*Records for the exercise*.

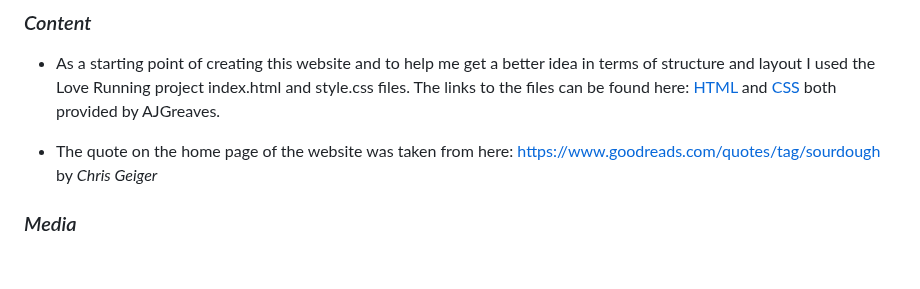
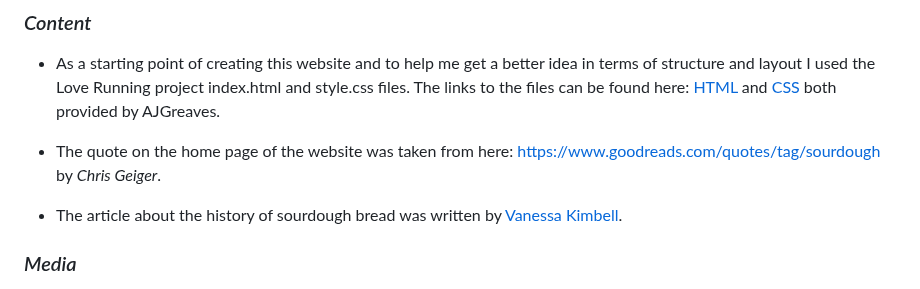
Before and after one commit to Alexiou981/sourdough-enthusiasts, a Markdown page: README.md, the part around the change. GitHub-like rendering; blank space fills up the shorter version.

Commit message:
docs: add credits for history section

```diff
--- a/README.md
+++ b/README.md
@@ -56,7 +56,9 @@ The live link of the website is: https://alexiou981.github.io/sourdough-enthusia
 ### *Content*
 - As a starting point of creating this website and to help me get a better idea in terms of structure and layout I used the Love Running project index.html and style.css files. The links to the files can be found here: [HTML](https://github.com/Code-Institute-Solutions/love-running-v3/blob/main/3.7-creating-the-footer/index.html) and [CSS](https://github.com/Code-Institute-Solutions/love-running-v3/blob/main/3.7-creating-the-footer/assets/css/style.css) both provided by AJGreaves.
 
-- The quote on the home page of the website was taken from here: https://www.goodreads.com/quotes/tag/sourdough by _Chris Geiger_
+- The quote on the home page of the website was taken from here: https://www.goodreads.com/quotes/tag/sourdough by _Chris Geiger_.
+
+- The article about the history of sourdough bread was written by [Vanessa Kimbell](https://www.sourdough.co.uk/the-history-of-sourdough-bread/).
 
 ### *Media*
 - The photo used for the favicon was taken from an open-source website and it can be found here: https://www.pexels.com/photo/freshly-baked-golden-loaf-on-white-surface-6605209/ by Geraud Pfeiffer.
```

---

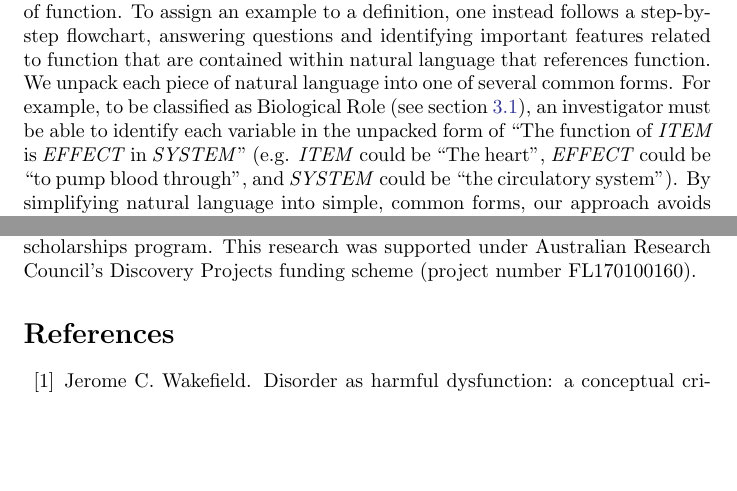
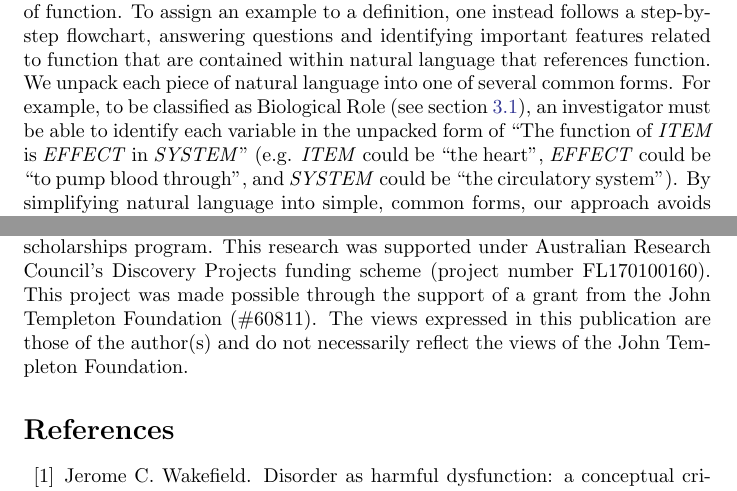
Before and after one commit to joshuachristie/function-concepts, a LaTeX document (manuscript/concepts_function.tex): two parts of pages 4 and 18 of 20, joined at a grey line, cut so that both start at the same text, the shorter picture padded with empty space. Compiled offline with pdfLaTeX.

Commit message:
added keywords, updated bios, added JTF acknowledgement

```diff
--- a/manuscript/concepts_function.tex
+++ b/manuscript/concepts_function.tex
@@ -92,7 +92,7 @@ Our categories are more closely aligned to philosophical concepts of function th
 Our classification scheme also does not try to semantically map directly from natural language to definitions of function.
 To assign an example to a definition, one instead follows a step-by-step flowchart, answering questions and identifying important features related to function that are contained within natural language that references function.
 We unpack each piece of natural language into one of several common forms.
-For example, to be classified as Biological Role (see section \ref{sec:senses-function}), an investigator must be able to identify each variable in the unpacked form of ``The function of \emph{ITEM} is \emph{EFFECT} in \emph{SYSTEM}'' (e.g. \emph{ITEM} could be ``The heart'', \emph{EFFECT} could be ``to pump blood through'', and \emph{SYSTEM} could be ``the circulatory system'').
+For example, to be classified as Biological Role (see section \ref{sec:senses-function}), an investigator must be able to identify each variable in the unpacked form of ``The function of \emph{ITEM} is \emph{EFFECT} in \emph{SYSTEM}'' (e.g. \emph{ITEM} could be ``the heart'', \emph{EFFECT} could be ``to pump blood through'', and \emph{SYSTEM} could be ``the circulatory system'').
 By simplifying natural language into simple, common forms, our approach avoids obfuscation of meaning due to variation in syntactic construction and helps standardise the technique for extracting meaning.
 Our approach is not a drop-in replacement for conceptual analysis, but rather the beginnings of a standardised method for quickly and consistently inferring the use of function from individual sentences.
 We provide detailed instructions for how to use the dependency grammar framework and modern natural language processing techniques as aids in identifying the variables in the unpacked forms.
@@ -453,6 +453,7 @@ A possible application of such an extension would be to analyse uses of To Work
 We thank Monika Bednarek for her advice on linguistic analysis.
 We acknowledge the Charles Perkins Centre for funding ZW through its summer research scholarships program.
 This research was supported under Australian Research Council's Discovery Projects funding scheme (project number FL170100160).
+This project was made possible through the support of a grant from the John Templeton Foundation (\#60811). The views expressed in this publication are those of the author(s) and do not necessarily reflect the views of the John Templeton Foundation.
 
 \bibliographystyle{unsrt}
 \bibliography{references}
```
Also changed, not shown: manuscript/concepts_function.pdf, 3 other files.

...

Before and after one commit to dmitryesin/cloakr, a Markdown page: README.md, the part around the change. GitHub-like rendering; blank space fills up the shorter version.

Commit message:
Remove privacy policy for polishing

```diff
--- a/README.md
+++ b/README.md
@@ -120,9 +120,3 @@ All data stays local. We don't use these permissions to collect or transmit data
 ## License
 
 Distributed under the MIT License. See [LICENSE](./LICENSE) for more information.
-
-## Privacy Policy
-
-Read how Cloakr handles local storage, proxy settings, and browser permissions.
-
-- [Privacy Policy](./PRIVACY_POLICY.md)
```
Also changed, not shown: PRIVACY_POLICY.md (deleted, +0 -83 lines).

*What you should do*. Search the records for the word "through". Copy every line that has it.

*Answer for the task*.
-For example, to be classified as Biological Role (see section \ref{sec:senses-function}), an investigator must be able to identify each variable in the unpacked form of ``The function of \emph{ITEM} is \emph{EFFECT} in \emph{SYSTEM}'' (e.g. \emph{ITEM} could be ``The heart'', \emph{EFFECT} could be ``to pump blood through'', and \emph{SYSTEM} could be ``the circulatory system'').
+For example, to be classified as Biological Role (see section \ref{sec:senses-function}), an investigator must be able to identify each variable in the unpacked form of ``The function of \emph{ITEM} is \emph{EFFECT} in \emph{SYSTEM}'' (e.g. \emph{ITEM} could be ``the heart'', \emph{EFFECT} could be ``to pump blood through'', and \emph{SYSTEM} could be ``the circulatory system'').
 We acknowledge the Charles Perkins Centre for funding ZW through its summer research scholarships program.
+This project was made possible through the support of a grant from the John Templeton Foundation (\#60811). The views expressed in this publication are those of the author(s) and do not necessarily reflect the views of the John Templeton Foundation.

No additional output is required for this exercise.